The COVID-19 Emergency Response Program, as the relief fund pitched by Ryu is called, will focus in District 4 “on individual artists and arts organizations with the greatest risk of hardship,” according to a recommendation issued by the DCA last week. This includes tiered grants of between $500 and $2,000 for individual artists, with the highest amounts reserved for artists who are full-time freelancers, and therefore “more vulnerable in an economic downturn.”

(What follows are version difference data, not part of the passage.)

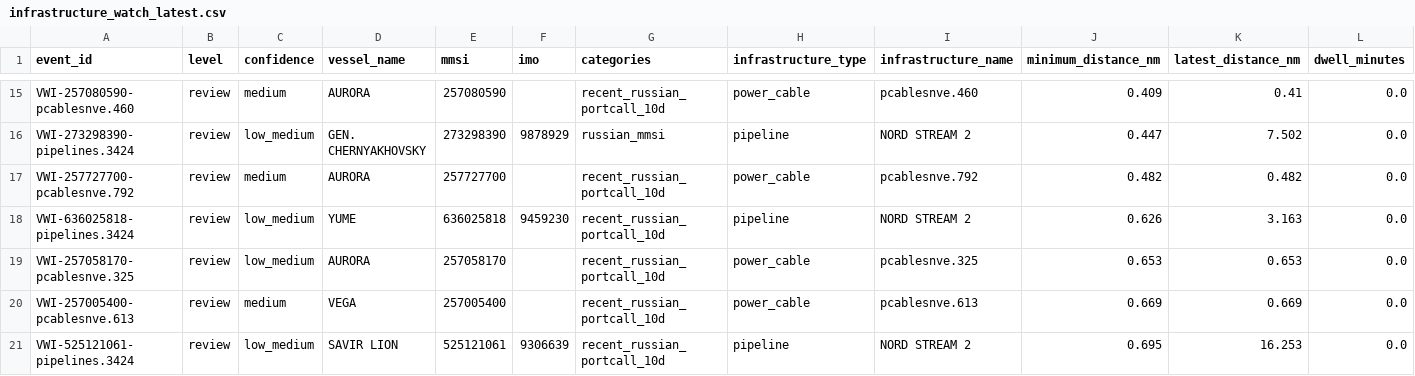
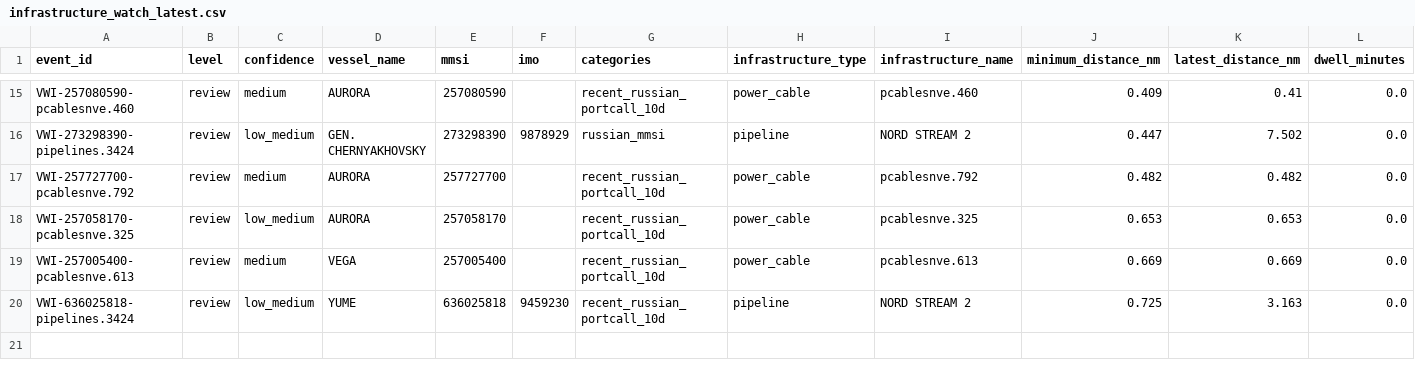
Before and after one commit to mowlsint/VoodooWhiskers, a CSV file: public/downloads/infrastructure_watch_latest.csv, drawn as a sheet; only a part is shown, gaps mark what is left out; removed rows and columns are numbered as before the commit, all else as after; rows hold the shown columns only; the diff names each change by its address in the sheet, - before the commit and + after, or states it on an @@ line.

```diff
--- a/public/downloads/infrastructure_watch_latest.csv
+++ b/public/downloads/infrastructure_watch_latest.csv
-row 18: VWI-636025818-pipelines.3424 | review | low_medium | YUME | 636025818 | 9459230 | recent_russian_portcall_10d | pipeline | NORD STREAM 2 | 0.626 | 3.163 | 0.0
-A20 (event_id): VWI-525121061-pipelines.3424
+A20 (event_id): VWI-636025818-pipelines.3424
-D20 (vessel_name): SAVIR LION
+D20 (vessel_name): YUME
-E20 (mmsi): 525121061
+E20 (mmsi): 636025818
-F20 (imo): 9306639
+F20 (imo): 9459230
-J20 (minimum_distance_nm): 0.695
+J20 (minimum_distance_nm): 0.725
-K20 (latest_distance_nm): 16.253
+K20 (latest_distance_nm): 3.163
```
Also changed, not shown: 16 other files.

Similarly, there will be tiered grants of $3,000 and $5,000 for small and mid-sized arts organizations at different budget levels under $800,000 per year.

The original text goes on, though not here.